Tacet Venari is Latin for Silent Hunt, which describes the goal of the exercise: to hunt for adversaries within USAFE-AFAFRICA weapons systems. The exercise is one of several DOD-wide efforts that provides mission assurance and enhances command and control by ensuring warfighters have the skills needed to deliver defensive cyber operations.
“We’re preparing Air Force mission defense teams to do defensive cyber operations on weapons systems,” said U.S. Space Force Tech. Sgt. Auguste Archer, an exercise planner and cyber integrations specialist. “This exercise is critical because it provides an opportunity for students to learn in a realistic environment and fail forward to improve their skills without compromising the mission.”
MDTs from the 86th Communications Squadron, Ramstein Air Base; 52nd CS, Spangdahlem Air Base; 422nd CS, Royal Air Force Croughton, England; 603rd Air and Space CS, Ramstein Air Base; and 1st Combat CS, Ramstein Air Base, participated in this iteration of the exercise.
Silent Hunt provides a realistic cyber threat scenario for the MDTs to tackle so they can learn how to counter threats at the tactical level, using the same skills needed for real-world defense operations.
Importantly, it prepares Airmen to play an active role in cyber defense. Rather than focusing on tools to prevent adversaries from gaining access to networks, this active framework assumes a compromise in the network and directs efforts to identifying and categorizing adversary activity.
“My responsibility in the exercise was to understand what the adversary is thinking when they’re trying to attack and to take those tactics and try to replicate them within the network for students,” said 1st Lt Christopher Tran, the exercise red team lead. “Every day, cyber-attacks are evolving, so we need our teams to be able to defend against that. This is especially true for potential attacks against our weapons systems.”
The training Silent Hunt furthers vital concepts and initiatives like Combined, Joint All-Domain Command and Control and Agile Combat Employment by ensuring that the weapons systems needed to execute those concepts remain ready and secure.
“The most valuable part of this exercise for us is the ability to get more practice.
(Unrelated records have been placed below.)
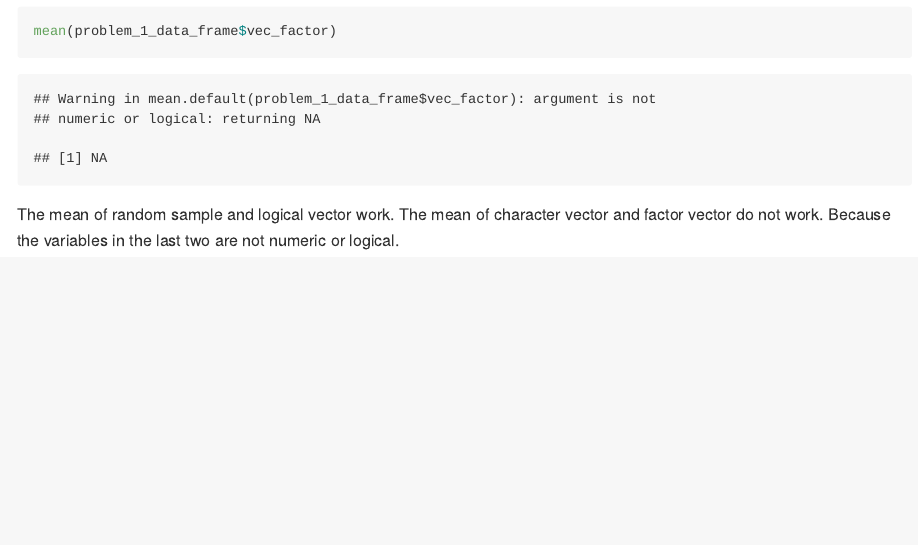
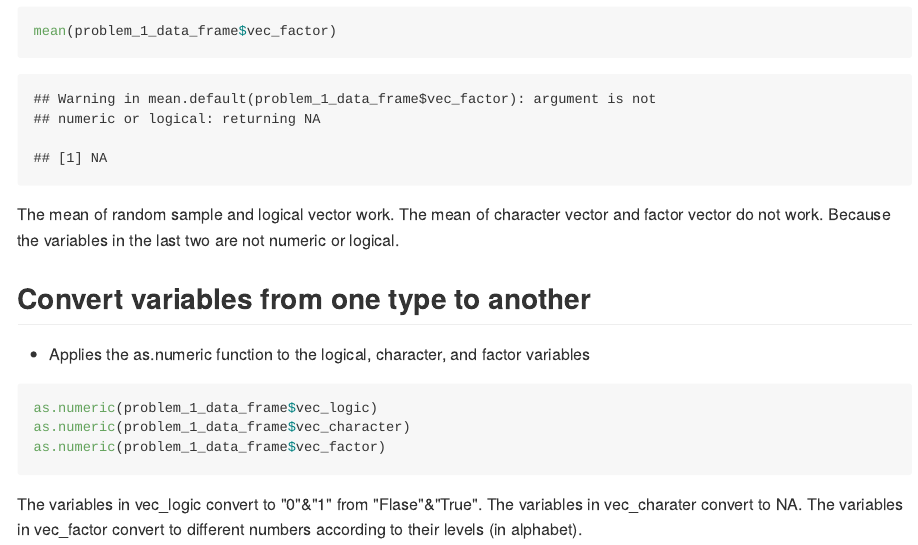
Before and after one commit to Aileen-Luo/p8105_hw1_ml4239, an R Markdown document (p8105_hw1_ml4239.Rmd): the page in a window 1100 px wide, from 1330 px down. The pictures show the output file p8105_hw1_ml4239.md that the author committed with the source, drawn offline in the style of GitHub.

Commit message:
convert variables from logic, character, factor to numeric

````diff
--- a/p8105_hw1_ml4239.Rmd
+++ b/p8105_hw1_ml4239.Rmd
@@ -31,3 +31,14 @@ mean(problem_1_data_frame$vec_factor)
 The mean of random sample and logical vector work.
 The mean of character vector and factor vector do not work.
 Because the variables in the last two are not numeric or logical.
+
+##Convert variables from one type to another
++ Applies the as.numeric function to the logical, character, and factor variables
+```{r eval = FALSE}
+as.numeric(problem_1_data_frame$vec_logic)
+as.numeric(problem_1_data_frame$vec_character)
+as.numeric(problem_1_data_frame$vec_factor)
+```
+The variables in vec_logic convert to "0"&"1" from "Flase"&"True".
+The variables in vec_charater convert to NA.
+The variables in vec_factor convert to different numbers according to their levels (in alphabet).
````
Also changed, not shown: p8105_hw1_ml4239.md.
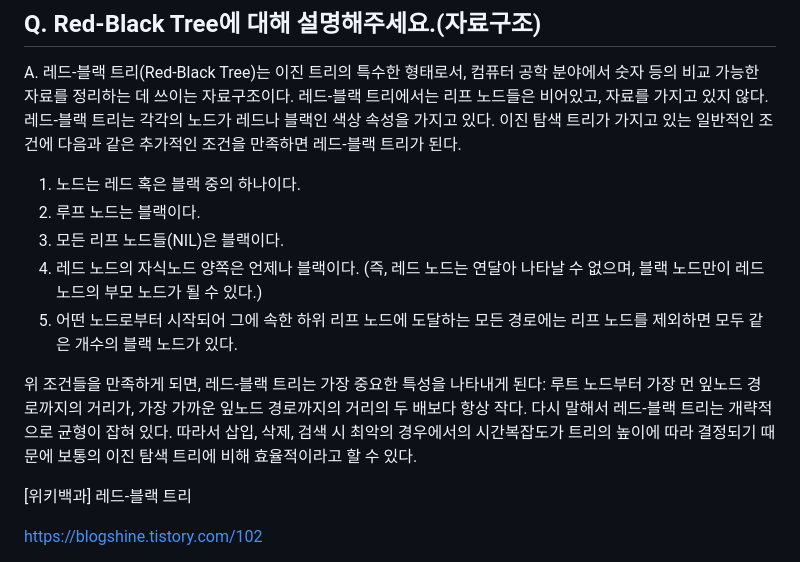
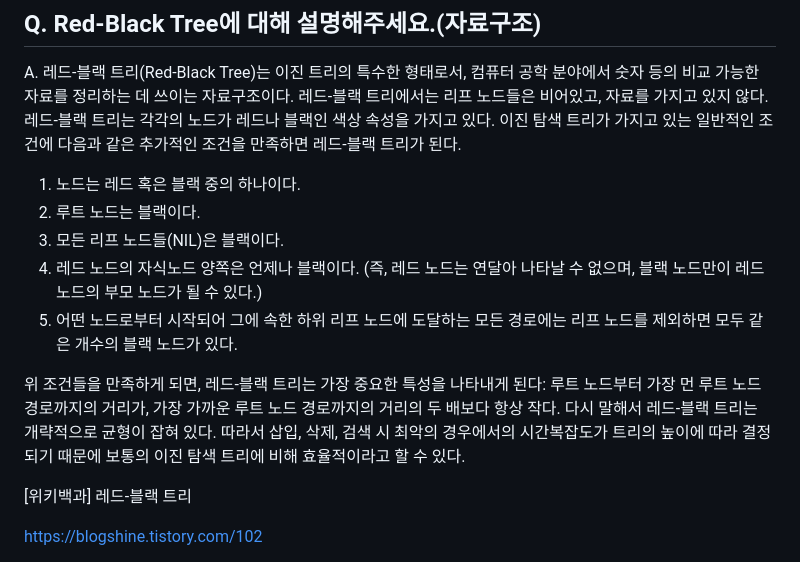
Before and after one commit to jaehyun-dev/Today-I-Learned, a Markdown page: CS Q&A a Day/Notes.md, the part around the change. GitHub-like rendering.

```diff
--- a/CS Q&A a Day/Notes.md
+++ b/CS Q&A a Day/Notes.md
@@ -474,12 +474,12 @@ https://chanhuiseok.github.io/posts/algo-33/
 A. 레드-블랙 트리(Red-Black Tree)는 이진 트리의 특수한 형태로서, 컴퓨터 공학 분야에서 숫자 등의 비교 가능한 자료를 정리하는 데 쓰이는 자료구조이다. 레드-블랙 트리에서는 리프 노드들은 비어있고, 자료를 가지고 있지 않다. 레드-블랙 트리는 각각의 노드가 레드나 블랙인 색상 속성을 가지고 있다. 이진 탐색 트리가 가지고 있는 일반적인 조건에 다음과 같은 추가적인 조건을 만족하면 레드-블랙 트리가 된다.
 
 1. 노드는 레드 혹은 블랙 중의 하나이다.
-2. 루프 노드는 블랙이다.
+2. 루트 노드는 블랙이다.
 3. 모든 리프 노드들(NIL)은 블랙이다.
 4. 레드 노드의 자식노드 양쪽은 언제나 블랙이다. (즉, 레드 노드는 연달아 나타날 수 없으며, 블랙 노드만이 레드 노드의 부모 노드가 될 수 있다.)
 5. 어떤 노드로부터 시작되어 그에 속한 하위 리프 노드에 도달하는 모든 경로에는 리프 노드를 제외하면 모두 같은 개수의 블랙 노드가 있다.
 
-위 조건들을 만족하게 되면, 레드-블랙 트리는 가장 중요한 특성을 나타내게 된다: 루트 노드부터 가장 먼 잎노드 경로까지의 거리가, 가장 가까운 잎노드 경로까지의 거리의 두 배보다 항상 작다. 다시 말해서 레드-블랙 트리는 개략적으로 균형이 잡혀 있다. 따라서 삽입, 삭제, 검색 시 최악의 경우에서의 시간복잡도가 트리의 높이에 따라 결정되기 때문에 보통의 이진 탐색 트리에 비해 효율적이라고 할 수 있다.
+위 조건들을 만족하게 되면, 레드-블랙 트리는 가장 중요한 특성을 나타내게 된다: 루트 노드부터 가장 먼 루트 노드 경로까지의 거리가, 가장 가까운 루트 노드 경로까지의 거리의 두 배보다 항상 작다. 다시 말해서 레드-블랙 트리는 개략적으로 균형이 잡혀 있다. 따라서 삽입, 삭제, 검색 시 최악의 경우에서의 시간복잡도가 트리의 높이에 따라 결정되기 때문에 보통의 이진 탐색 트리에 비해 효율적이라고 할 수 있다.
 
 [위키백과] 레드-블랙 트리
 
```
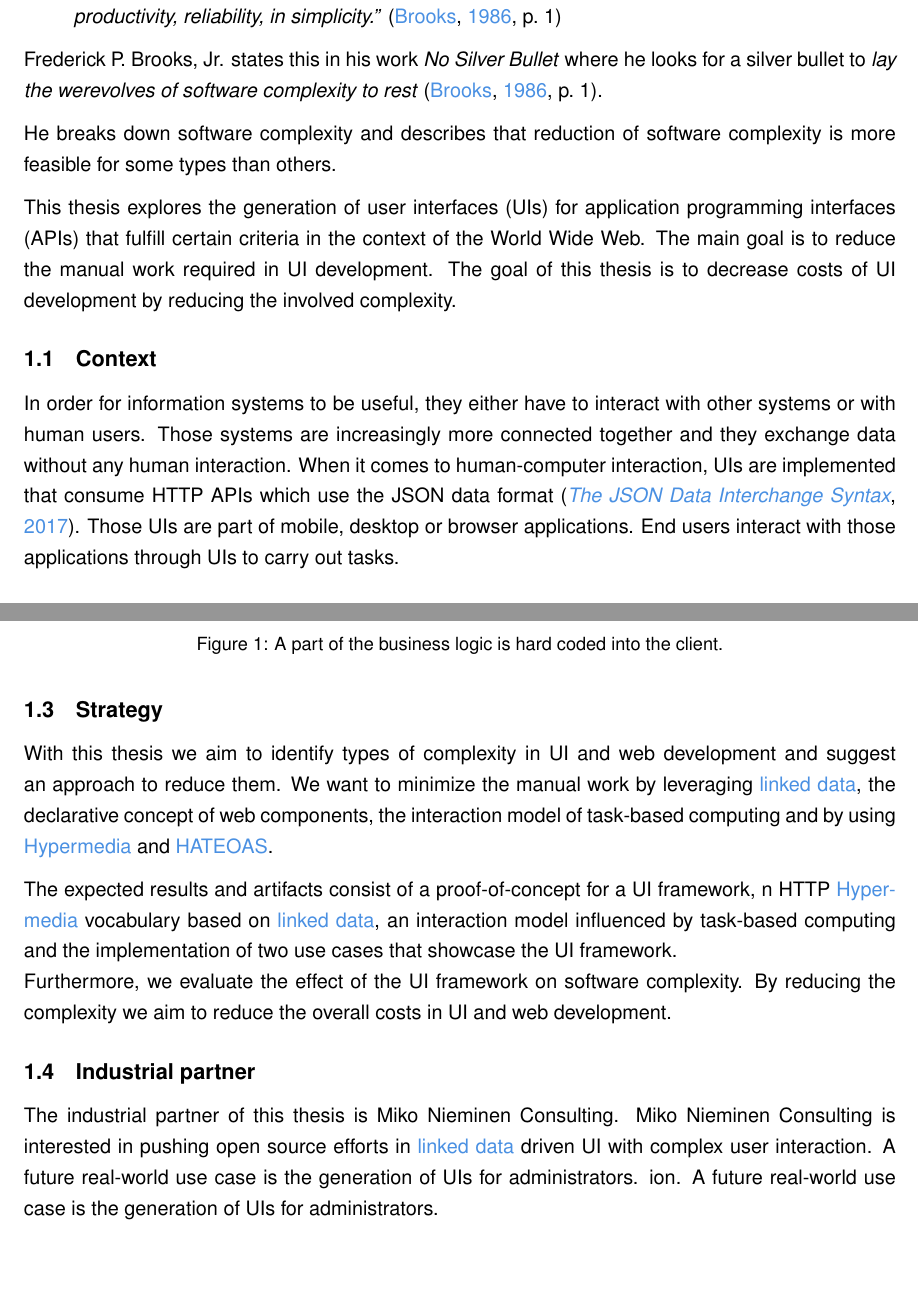
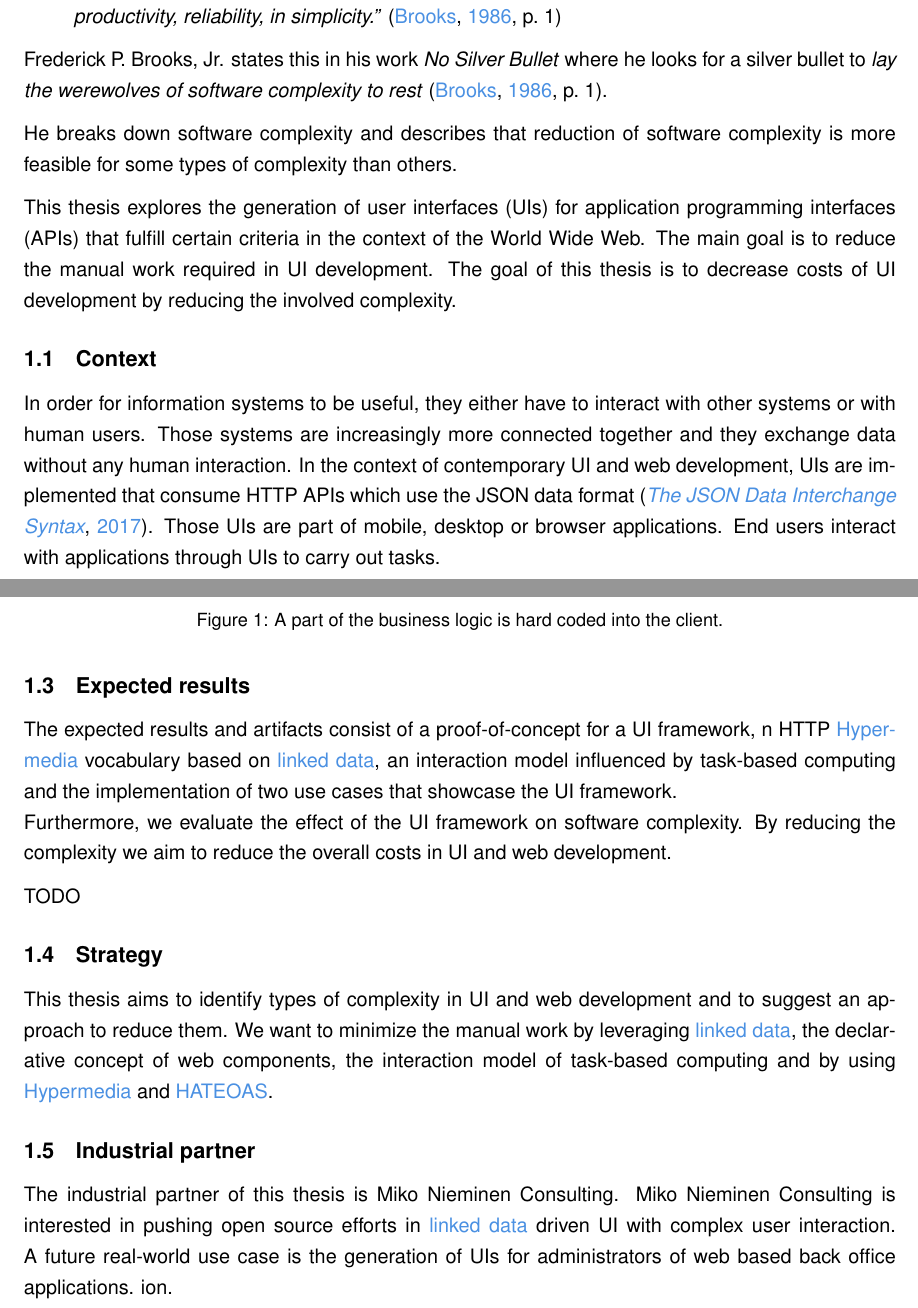
Before and after one commit to joseferben/linked-data-driven-ui, a LaTeX thesis (thesis/thesis.tex, which reads thesis/introduction.tex): two parts of pages 6 and 7 of 65, joined at a grey line, cut so that both start at the same text, the shorter picture padded with empty space. Compiled offline with pdfLaTeX.

Commit message:
Incorporate Alain's input

```diff
--- a/thesis/introduction.tex
+++ b/thesis/introduction.tex
@@ -4,14 +4,14 @@
 \textit{``There is no single development, in either technology or management technique, which by itself promises even one order-of-magnitude improvement within a decade in productivity, reliability, in simplicity.''} \citep[p.~1]{nosilverbullet}
 \end{quotation}
 
-Frederick P. Brooks, Jr. states this in his work \textit{No Silver Bullet} where he looks for a silver bullet to \textit{lay the werevolves of software complexity to rest} \citep[p.~1]{nosilverbullet}.
+Frederick P. Brooks, Jr. states this in his work \textit{No Silver Bullet} where he looks for a silver bullet to \textit{lay the werewolves of software complexity to rest} \citep[p.~1]{nosilverbullet}.
 
-He breaks down software complexity and describes that reduction of software complexity is more feasible for some types than others.
+He breaks down software complexity and describes that reduction of software complexity is more feasible for some types of complexity than others.
 
 This thesis explores the generation of user interfaces (UIs) for application programming interfaces (APIs) that fulfill certain criteria in the context of the World Wide Web. The main goal is to reduce the manual work required in UI development. The goal of this thesis is to decrease costs of UI development by reducing the involved complexity.
 
 \subsection{Context}\label{context}
-In order for information systems to be useful, they either have to interact with other systems or with human users. Those systems are increasingly more connected together and they exchange data without any human interaction. When it comes to human-computer interaction, UIs are implemented that consume HTTP APIs which use the JSON data format \citep{jsonformat}. Those UIs are part of mobile, desktop or browser applications. End users interact with those applications through UIs to carry out tasks.
+In order for information systems to be useful, they either have to interact with other systems or with human users. Those systems are increasingly more connected together and they exchange data without any human interaction. In the context of contemporary UI and web development, UIs are implemented that consume HTTP APIs which use the JSON data format \citep{jsonformat}. Those UIs are part of mobile, desktop or browser applications. End users interact with applications through UIs to carry out tasks.
 
 \subsection{Problem}\label{problem}
 The contemporary way of implementing those UIs involves a lot of manual work. JSON is a popular format for data exchange between information systems in web development. Humans are able to infer the meaning of a piece of JSON data but machines are not. Specific knowledge about the JSON data is needed for a machine to understand the meaning of it. That specific knowledge is only valid for a certain API in a certain context. It is manually, often implicitly, encoded into the application containing the UI as shown in figure \ref{fig:hardcoded}. This knowledge is required to understand the data coming from such an API, it gives the data semantics. These client applications are strongly coupled to specific APIs which hinders their re-use. Instead, client applications are written from scratch to work with slightly different APIs, often sharing the same or similar data models.
@@ -25,13 +25,16 @@ Current approaches fail to exploit the architecture of the World Wide Web and th
   \label{fig:hardcoded}
 \end{figure}
 
-\subsection{Strategy}\label{strategy}
-With this thesis we aim to identify types of complexity in UI and web development and suggest an approach to reduce them.
-We want to minimize the manual work by leveraging \gls{linkeddata}, the declarative concept of web components, the interaction model of task-based computing and by using \gls{hypermedia} and \gls{hateoas}.
-
+\subsection{Expected results}
 The expected results and artifacts consist of a proof-of-concept for a UI framework, n HTTP \gls{hypermedia} vocabulary based on \gls{linkeddata}, an interaction model influenced by task-based computing and the implementation of two use cases that showcase the UI framework. \\
 Furthermore, we evaluate the effect of the UI framework on software complexity. By reducing the complexity we aim to reduce the overall costs in UI and web development.
 
+TODO
+
+\subsection{Strategy}\label{strategy}
+This thesis aims to identify types of complexity in UI and web development and to suggest an approach to reduce them.
+We want to minimize the manual work by leveraging \gls{linkeddata}, the declarative concept of web components, the interaction model of task-based computing and by using \gls{hypermedia} and \gls{hateoas}.
+
 \subsection{Industrial partner}
-The industrial partner of this thesis is Miko Nieminen Consulting. Miko Nieminen Consulting is interested in pushing open source efforts in \gls{linkeddata} driven UI with complex user interaction. A future real-world use case is the generation of UIs for administrators.
-ion. A future real-world use case is the generation of UIs for administrators.
+The industrial partner of this thesis is Miko Nieminen Consulting. Miko Nieminen Consulting is interested in pushing open source efforts in \gls{linkeddata} driven UI with complex user interaction. A future real-world use case is the generation of UIs for administrators of web based back office applications.
+ion.
```
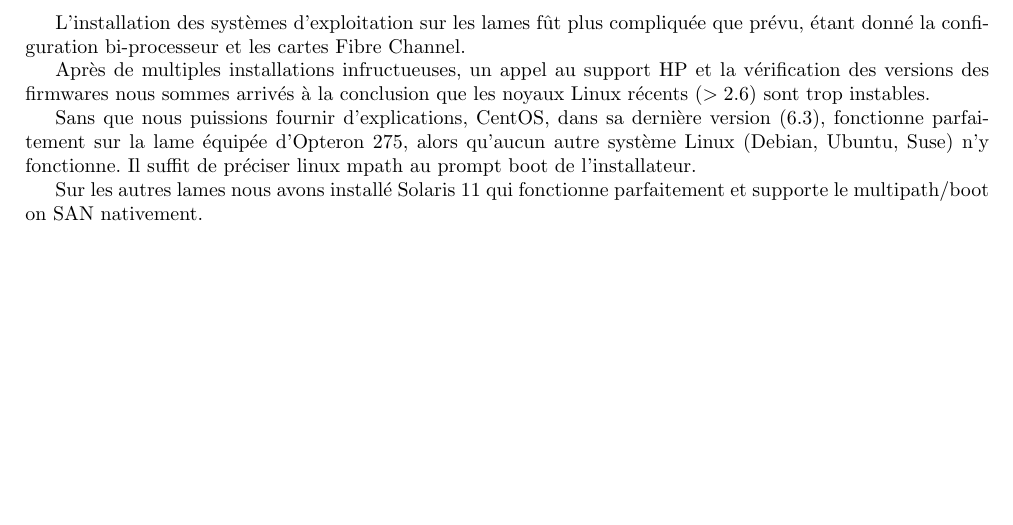
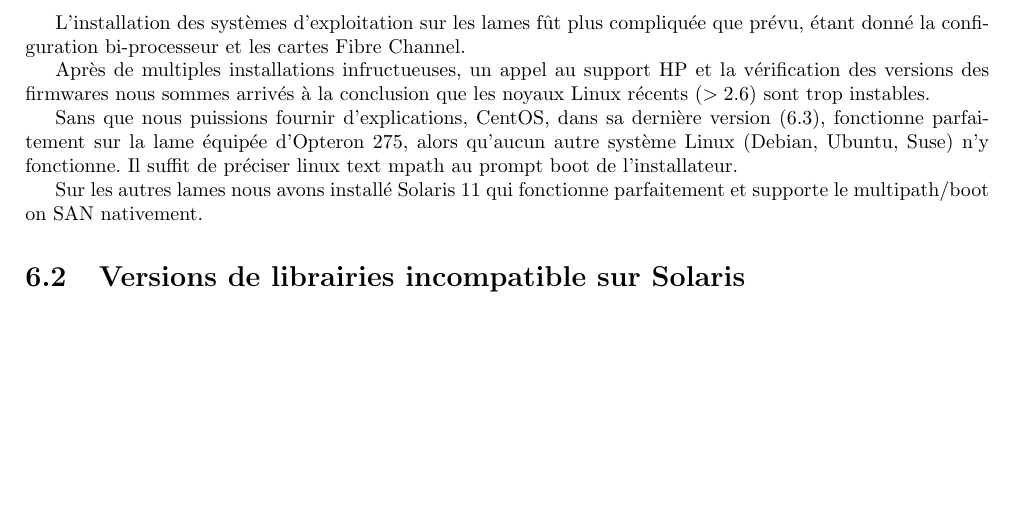
Before and after one commit to OpenLamas/Projet_OpenStack, a LaTeX document (docs/Rapport/rapport.tex): part of page 15 of 21, cut so that both start at the same text. Compiled offline with pdfLaTeX.

Commit message:
Ajout section pb lib

```diff
--- a/docs/Rapport/rapport.tex
+++ b/docs/Rapport/rapport.tex
@@ -349,9 +349,12 @@ L'installation des systèmes d'exploitation sur les lames fût plus compliquée
 Après de multiples installations infructueuses, un appel au support HP et la vérification des versions des firmwares nous sommes arrivés à la conclusion que les noyaux Linux récents ($ > 2.6 $) sont trop instables.
 
 Sans que nous puissions fournir d'explications, CentOS, dans sa dernière version (6.3), fonctionne parfaitement sur la lame équipée d'Opteron 275, alors qu'aucun autre système Linux (Debian, Ubuntu, Suse) n'y fonctionne.
-Il suffit de préciser linux mpath au prompt boot de l'installateur.
+Il suffit de préciser linux text mpath au prompt boot de l'installateur.
 
 Sur les autres lames nous avons installé Solaris 11 qui fonctionne parfaitement et supporte le multipath/boot on SAN nativement.
+
+\section{Versions de librairies incompatible sur Solaris}
+\label{sec:libsolaris}
 
 \chapter{Conclusion}
 Parler des versions pas stables (master) d'OpenStack
```
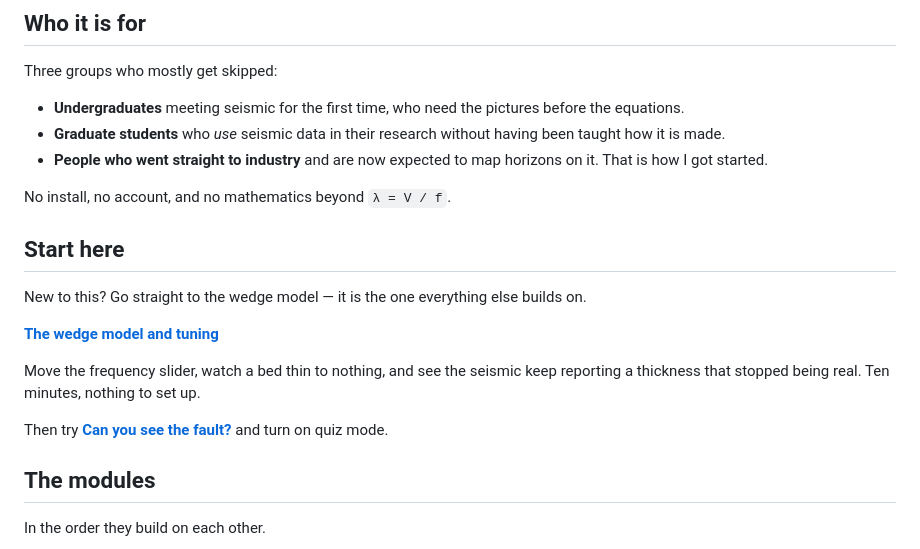
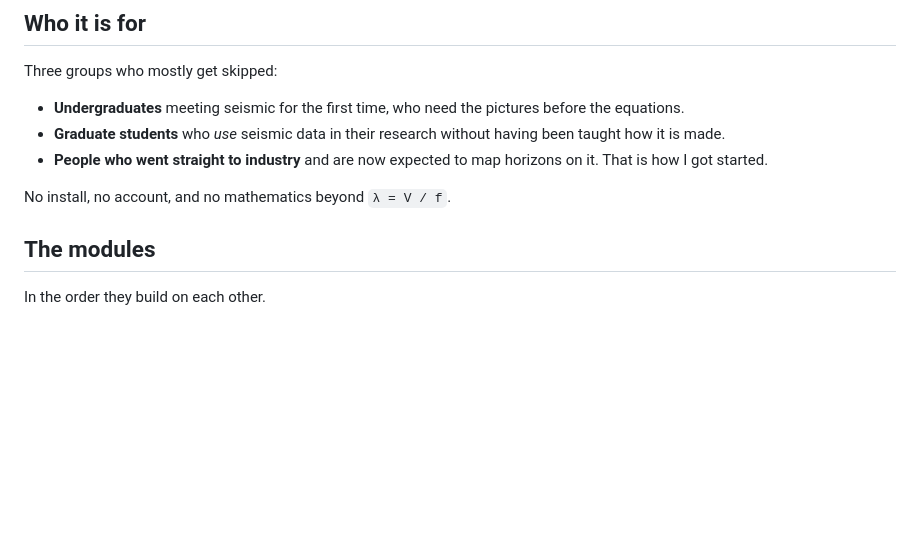
Before and after one commit to hbedle-subsurface/seismic_resolution, a Markdown page: README.md, the part around the change. GitHub-like rendering; blank space fills up the shorter version.

```diff
--- a/README.md
+++ b/README.md
@@ -38,19 +38,6 @@ Three groups who mostly get skipped:
   on it. That is how I got started.
 
 No install, no account, and no mathematics beyond `λ = V / f`.
-
-## Start here
-
-New to this? Go straight to the wedge model — it is the one everything else
-builds on.
-
-**[The wedge model and tuning](https://hbedle-subsurface.github.io/seismic_resolution/modules/wedge.html)**
-
-Move the frequency slider, watch a bed thin to nothing, and see the seismic keep
-reporting a thickness that stopped being real. Ten minutes, nothing to set up.
-
-Then try **[Can you see the fault?](https://hbedle-subsurface.github.io/seismic_resolution/modules/faults.html)**
-and turn on quiz mode.
 
 ## The modules
 
```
It enforces the important things we learned during our initial qualification course,” said Senior Airman Frederic Borries, 52nd CS MDT member and exercise student. “Having an active, known, adversary that we need to find helps us tune our vision to make us more effective at finding those adversaries; we develop important instincts.”
Cyber training events like Silent Hunt are critical to preparing operationally focused Airman to deliver unparalleled mission assurance to the warfighter.